On New Year’s Eve 1963, a curious 16-year-old budding guitarist was wandering around a back alley in Palo Alto, California when he heard someone playing a banjo at a local music store. The banjo player was waiting for his music students to show up for their lessons, seemingly oblivious to the fact it was New Year’s Eve, and his students were likely out celebrating.
The budding young guitarist was Bob Weir, and the banjo player was Jerry Garcia. The pair took advantage of the fact that they had access to a full selection of instruments at the store and they jammed all night long. That was the beginning of a relationship that spawned the consummate and pioneering jam band, The Grateful Dead.
Weir will be in Buffalo at Shea’s Performing Arts Center on Friday with his latest project, Bob Weir & Wolf Bros. The three-piece outfit includes Weir, bassist Don Was and drummer Jay Lane. Was is perhaps best known for his stint in the group Was (Not Was), who had a hit with “Walk the Dinosaur” in 1987. Was is also a multiple Grammy Award-winning record producer. Lane has performed with Weir in Ratdog, and is the former drummer of Primus.

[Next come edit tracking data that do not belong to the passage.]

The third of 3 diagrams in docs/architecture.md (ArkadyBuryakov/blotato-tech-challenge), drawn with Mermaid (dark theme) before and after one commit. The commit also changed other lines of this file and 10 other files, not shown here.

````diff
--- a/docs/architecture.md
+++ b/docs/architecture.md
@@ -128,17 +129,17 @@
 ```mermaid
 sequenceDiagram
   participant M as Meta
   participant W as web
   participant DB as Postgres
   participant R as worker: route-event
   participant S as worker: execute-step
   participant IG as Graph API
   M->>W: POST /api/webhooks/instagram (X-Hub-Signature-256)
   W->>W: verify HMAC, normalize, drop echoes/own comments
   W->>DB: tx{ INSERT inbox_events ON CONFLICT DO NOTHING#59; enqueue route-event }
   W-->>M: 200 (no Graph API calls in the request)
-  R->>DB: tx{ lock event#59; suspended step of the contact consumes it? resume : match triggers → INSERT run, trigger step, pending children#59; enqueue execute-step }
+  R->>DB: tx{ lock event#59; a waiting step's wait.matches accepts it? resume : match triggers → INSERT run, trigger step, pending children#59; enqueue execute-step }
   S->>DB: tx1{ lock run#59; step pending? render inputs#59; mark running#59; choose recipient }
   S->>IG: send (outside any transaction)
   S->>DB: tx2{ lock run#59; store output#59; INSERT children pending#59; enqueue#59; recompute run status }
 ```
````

Even before the death of Jerry Garcia, Weir has blazed his own musical trail. In The Grateful Dead, Weir handled rhythm guitar and sang lead vocal on many of the band’s most iconic numbers, including “Truckin’” and “Sugar Magnolia.” Weir’s deep and powerful vocals provided a nice contrast to Garcia’s softer and higher pitched vocals.

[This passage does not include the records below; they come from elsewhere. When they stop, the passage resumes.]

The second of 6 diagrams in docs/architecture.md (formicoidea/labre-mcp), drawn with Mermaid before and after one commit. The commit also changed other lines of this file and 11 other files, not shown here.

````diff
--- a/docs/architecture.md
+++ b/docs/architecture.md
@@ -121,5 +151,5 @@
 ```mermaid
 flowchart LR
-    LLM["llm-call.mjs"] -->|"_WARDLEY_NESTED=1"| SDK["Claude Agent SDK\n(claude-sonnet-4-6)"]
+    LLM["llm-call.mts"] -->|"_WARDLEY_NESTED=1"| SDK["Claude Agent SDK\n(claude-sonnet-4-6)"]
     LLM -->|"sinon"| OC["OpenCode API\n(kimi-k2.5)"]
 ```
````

Weir released his first solo album, “Ace” in 1972, and appeared on albums with Kingfish in 1976, and Bobby and the Midnites in 1981. Much of the material on “Ace” became staples in the Grateful Dead’s live set, including “Playing in the Band,” “Mexicali Blues” and “One More Saturday Night.”
Bobby and the Midnites were a popular live act, they had a heavy jazz influence and at one time featured the rhythm section from Weather Report, bassist Alphonso Johnson and drummer Billy Cobham.

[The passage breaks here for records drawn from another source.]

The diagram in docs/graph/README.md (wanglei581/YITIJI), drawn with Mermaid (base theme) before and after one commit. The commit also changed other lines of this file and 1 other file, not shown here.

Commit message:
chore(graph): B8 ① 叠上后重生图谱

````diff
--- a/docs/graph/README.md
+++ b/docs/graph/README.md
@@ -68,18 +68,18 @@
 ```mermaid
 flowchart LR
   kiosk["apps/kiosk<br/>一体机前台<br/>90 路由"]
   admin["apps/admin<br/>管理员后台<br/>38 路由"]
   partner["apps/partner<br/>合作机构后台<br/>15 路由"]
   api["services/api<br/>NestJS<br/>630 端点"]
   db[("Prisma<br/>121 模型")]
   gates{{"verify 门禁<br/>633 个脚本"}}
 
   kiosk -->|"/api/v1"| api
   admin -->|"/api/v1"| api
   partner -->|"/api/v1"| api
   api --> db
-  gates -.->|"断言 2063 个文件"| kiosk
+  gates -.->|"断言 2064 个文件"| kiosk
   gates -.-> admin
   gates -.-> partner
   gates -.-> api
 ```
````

By 1995 The Grateful Dead were one of the largest concert draws in the world, and were headlining shows in stadiums (they performed at Rich Stadium five times). On Aug. 9, 1995, Jerry Garcia died of a heart attack. Garcia was 53 years old. The band split up and did not perform under the Grateful Dead moniker for 20 years.
Weir had already formed RatDog before Garcia’s death-the group would take on a larger significance after The Grateful Dead disbanded. Weir carried on the band’s legacy in groups that performed Grateful Dead material and featured the surviving members. Those groups toured under names like The Other Ones, The Dead, and Further. His latest Dead related outfit is called Dead & Company.
Bob’s role in Bob Weir & Wolf Bros is unique since he is the group’s only guitarist. Most fans know Weir as a rhythm guitar player; the Wolf Bros project gives fans a chance to hear Weir play healthy doses of lead guitar. That should make for a unique night of music from a performer that has made a career out of unique performances.
Thom Jennings covers the local music scene for Night and Day.